*** Opening Records provided ***

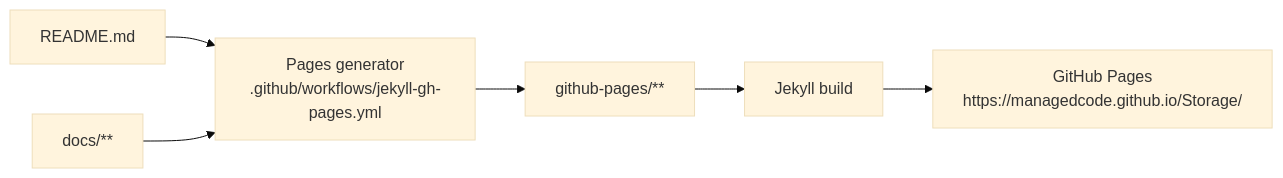
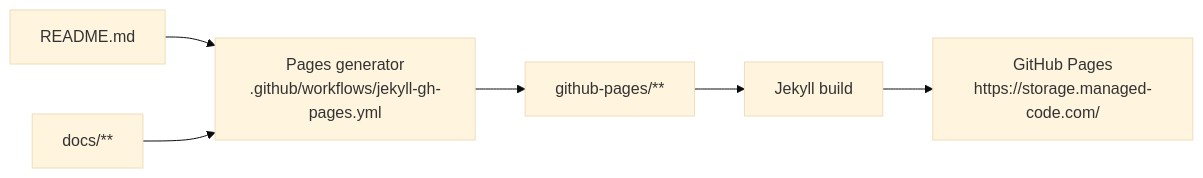
Before and after one commit to managedcode/Storage: the diagram in docs/Development/seo-audit-github-pages.md, drawn with Mermaid (base theme). The commit also changed other lines of this file, not shown here.

````diff
--- a/docs/Development/seo-audit-github-pages.md
+++ b/docs/Development/seo-audit-github-pages.md
@@ -9,8 +9,8 @@
 ```mermaid
 flowchart LR
   README[README.md] --> Gen[Pages generator<br/>.github/workflows/jekyll-gh-pages.yml]
   Docs[docs/**] --> Gen
   Gen --> SiteSrc[github-pages/**]
   SiteSrc --> Jekyll[Jekyll build]
-  Jekyll --> Pages[GitHub Pages<br/>https://managedcode.github.io/Storage/]
+  Jekyll --> Pages[GitHub Pages<br/>https://storage.managed-code.com/]
 ```
````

*** Closing Records provided ***

**Exercise brief:**
Give back exactly the lines from the one containing "flowchart LR" through the last line of the records.

**Completed exercise:**
 flowchart LR
   README[README.md] --> Gen[Pages generator<br/>.github/workflows/jekyll-gh-pages.yml]
   Docs[docs/**] --> Gen
   Gen --> SiteSrc[github-pages/**]
   SiteSrc --> Jekyll[Jekyll build]
-  Jekyll --> Pages[GitHub Pages<br/>https://managedcode.github.io/Storage/]
+  Jekyll --> Pages[GitHub Pages<br/>https://storage.managed-code.com/]
 ```
````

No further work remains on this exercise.